The 112th book on the marvellous Persephone list, and one of the new additions for Spring 2015, is Jane Hervey’s only published novel, Vain Shadow. Hervey wrote it during the 1950s and stored it away in a drawer for a decade; it was not until 1963 that the novel, which is centered around ‘the portrait of a family funeral and its repercussions’, was published. Even then, the ‘obvious portrayal’ of some of Hervey’s family members within Vain Shadow offended them, to the extent that they did not speak to her for years.
Celia Robertson’s preface to the volume has been wonderfully written and thoughtfully constructed. Robertson writes that ‘as a needle on the historical compass of the previous decade, it quivers with the anticipation of change, poised at the very end of what had gone before’, and that Hervey’s ‘take on a death in the family is unique, astute and very funny’. She goes on to say that ‘Vain Shadow is quietly successful… It shows us – in the most undramatic but knowing way – how tyranny and casual violence exist in the most civilised of settings; how far – legally, at least – women have come since the 1950s, and how death remains impossible to get right’.
The structure of Vain Shadow is fitting; Hervey has split it into four parts, each of which corresponds to a particular day. ‘The weight of the novel’, writes Robertson, ‘lies in the relationships between the old man’s surviving wife and adult children as they begin to realise what his death will mean’. Other themes come across strongly too, particularly with regard to class – the hired staff seem to be far more in control of the situation than the Winthorpe family themselves – and the position of women. The omniscient perspective has been marvellously utilised, as have the stream-of-consciousness thoughts of each character, which unfold simultaneously alongside the action. Mrs Winthorpe, the deceased Colonel’s widow, rejoices, for instance, that after fifty-three years, she will no longer have to kiss him. She then busies herself playing a secretive game of patience just an hour after she has been informed of his death. Her one wish, which is mentioned several times within the story, is to finally have the peach bathroom which she has, up until now, been denied.

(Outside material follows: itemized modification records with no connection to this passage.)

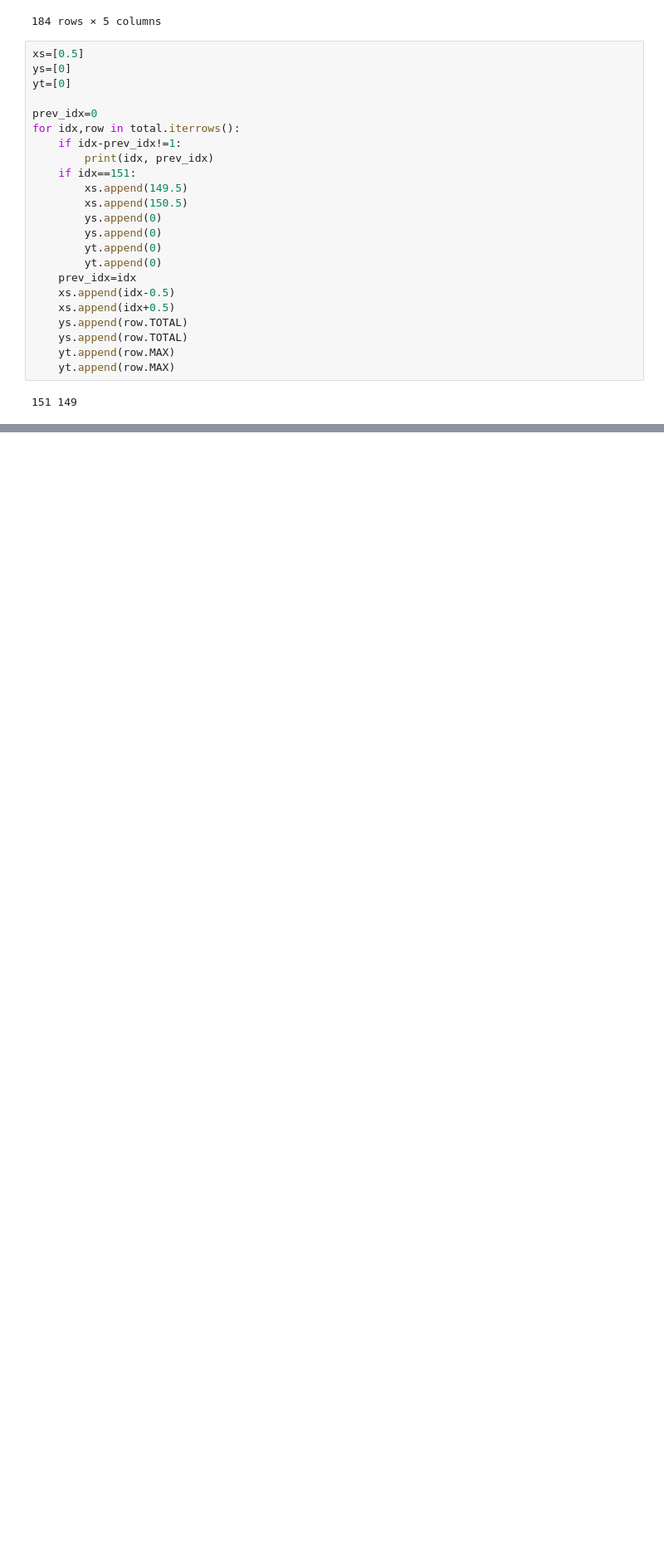
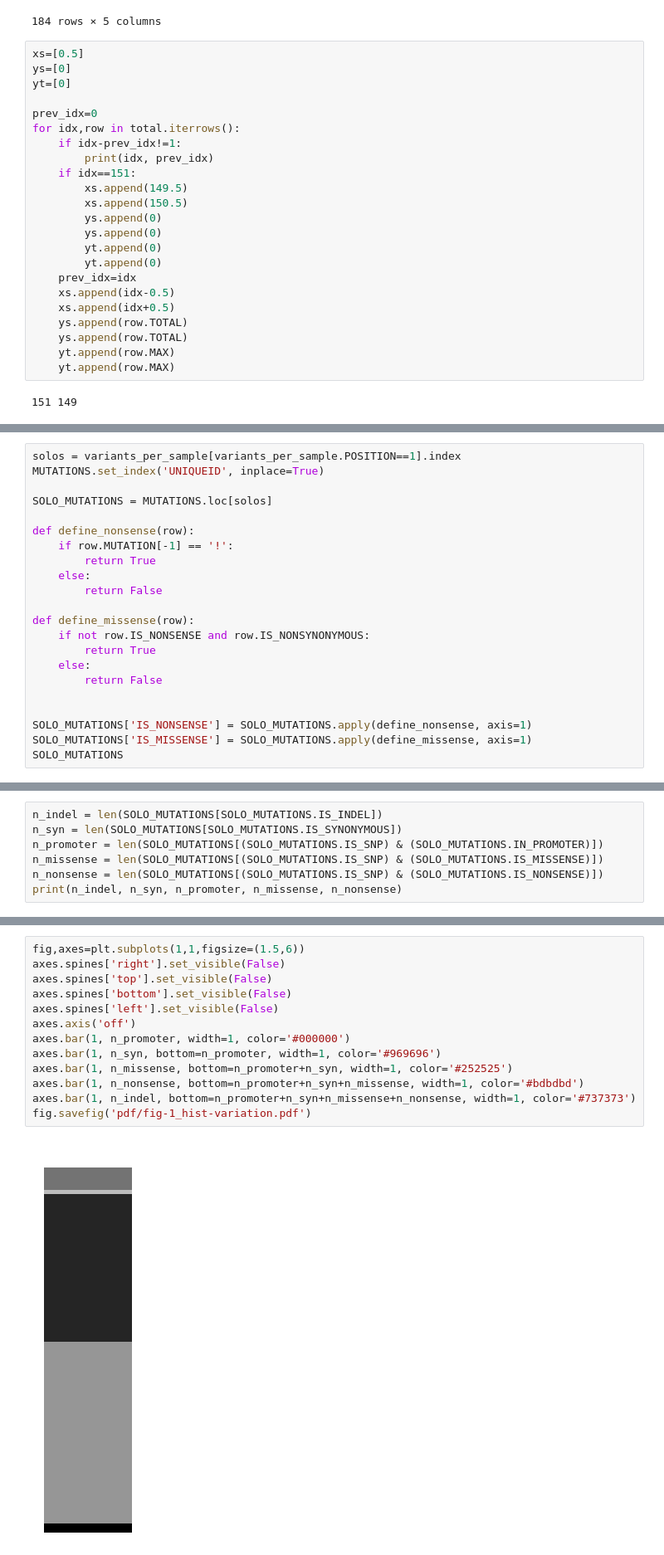
Before and after one commit to fowler-lab/predict-pyrazinamide-resistance, a Jupyter notebook: create-figure-1.ipynb, the cells around one changed output, grey strips where cells are left out. Shown at 83% size. Drawn from its saved outputs; the diff is of its cells as text; blank space fills up the shorter version.

```diff
--- a/create-figure-1.ipynb
+++ b/create-figure-1.ipynb
@@ -116,0 +153,22 @@ fig.savefig('pdf/fig-1_hist-codon.pdf')
+# %%
+solos = variants_per_sample[variants_per_sample.POSITION==1].index
+MUTATIONS.set_index('UNIQUEID', inplace=True)
+
+SOLO_MUTATIONS = MUTATIONS.loc[solos]
+
+def define_nonsense(row):
+    if row.MUTATION[-1] == '!':
+        return True
+    else:
+        return False
+
+def define_missense(row):
+    if not row.IS_NONSENSE and row.IS_NONSYNONYMOUS:
+        return True
+    else:
+        return False
+
+
+SOLO_MUTATIONS['IS_NONSENSE'] = SOLO_MUTATIONS.apply(define_nonsense, axis=1)
+SOLO_MUTATIONS['IS_MISSENSE'] = SOLO_MUTATIONS.apply(define_missense, axis=1)
+SOLO_MUTATIONS
@@ -116,0 +190,7 @@ fig.savefig('pdf/fig-1_hist-codon.pdf')
+# %%
+n_indel = len(SOLO_MUTATIONS[SOLO_MUTATIONS.IS_INDEL])
+n_syn = len(SOLO_MUTATIONS[SOLO_MUTATIONS.IS_SYNONYMOUS])
+n_promoter = len(SOLO_MUTATIONS[(SOLO_MUTATIONS.IS_SNP) & (SOLO_MUTATIONS.IN_PROMOTER)])
+n_missense = len(SOLO_MUTATIONS[(SOLO_MUTATIONS.IS_SNP) & (SOLO_MUTATIONS.IS_MISSENSE)])
+n_nonsense = len(SOLO_MUTATIONS[(SOLO_MUTATIONS.IS_SNP) & (SOLO_MUTATIONS.IS_NONSENSE)])
+print(n_indel, n_syn, n_promoter, n_missense, n_nonsense)
@@ -116,0 +199,15 @@ fig.savefig('pdf/fig-1_hist-codon.pdf')
+# %%
+fig,axes=plt.subplots(1,1,figsize=(1.5,6))
+axes.spines['right'].set_visible(False)
+axes.spines['top'].set_visible(False)
+axes.spines['bottom'].set_visible(False)
+axes.spines['left'].set_visible(False)
+axes.axis('off')
+axes.bar(1, n_promoter, width=1, color='#000000')
+axes.bar(1, n_syn, bottom=n_promoter, width=1, color='#969696')
+axes.bar(1, n_missense, bottom=n_promoter+n_syn, width=1, color='#252525')
+axes.bar(1, n_nonsense, bottom=n_promoter+n_syn+n_missense, width=1, color='#bdbdbd')
+axes.bar(1, n_indel, bottom=n_promoter+n_syn+n_missense+n_nonsense, width=1, color='#737373')
+fig.savefig('pdf/fig-1_hist-variation.pdf')
+# %% [output]
+[figure, added]
```
Also changed, not shown: parts of 10 cells of this notebook, 13 other files.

One gets a feel for Vain Shadow‘s characters almost as immediately as they are introduced, as well as of their dreams, desires, and darkest thoughts. Different characters who inhabit different corners of the house as the story goes on are followed; we learn about how they walk, how they stand their ground in a given disagreement, and how they view their own positions within the realm of the family. In the novel, Hervey presents herself as the family’s granddaughter, Joanna, whom Robertson believes is ‘the one character who reveals a capacity for love’. Every person within Vain Shadow‘s pages is flawed in some way, be it within their character, or their negative thoughts of others. This makes it most refreshing to read.
Whilst we never meet the Colonel himself, we learn a lot about him; he comes across as a tyrant, cruel and standoffish, and belligerent, and it is clear as to why the majority of his family were frightened of him. He is cleverly ever-present – whilst discussing funeral arrangements, for instance, ‘It was just as though Grandfather was still there, perhaps always would be there, somewhere… waiting to pounce’.
Throughout, Hervey also exemplifies how one’s outer facade rarely reflects their innermost feelings and persona; all of the protagonists here are very focused upon fitting in and appearing to behave properly in any given situation, despite the anguish they invariably feel within. Over breakfast, for instance, ‘They all paused to regard, through Nurse’s eyes, the old man whom alive they had known fierce, intolerant, ever-battling, consecrated now in dying, humble and saintly. Which was the true man; which the shadow?’ The protagonists’ preoccupations with the trivial also come to the fore – Jack, worried about balding; a moment of shared thought about how much the Colonel disliked competition; Harry’s egg not quite cooked to his liking. These thoughts can sometimes overshadow the bigger picture for them all; they continually have to remind one another of the reason as to why they have been brought together, and of the sadness which they should be feeling. The hierarchy within the family shows itself too, particularly with regard to the sons. Brian, who lives nearby, flits in and out of the action, believing himself head and shoulders above his brothers: he ‘looked down on them all from the height of his superior knowledge. They really knew very little about Father’.
The Derbyshire setting has been well evoked, and a dark edge is occasionally introduced to the whole: ‘The house, built three hundred years ago, of stone and slate, stood halfway up a hill, facing undisturbed the fierce gales that from time to time attacked it from the valley, battering at its windows and tearing at the old wisteria which twisted across the front of it like a long, grey snake’.
Vain Shadow is so engaging. Rather than just an overseer, it feels as though the reader is an intrinsic being within the family; we are brought into the thick of conversations, and bouts of important decision-making. Hervey is an incredibly perceptive author; there are swathes of realism here, particularly with regard to the complex familial relationship which exists for the Winthorpe clan. Sharp, surprising and so well written, Vain Shadow is a most fitting addition to the Persephone list. One can only hope that more of Hervey’s work will be published soon.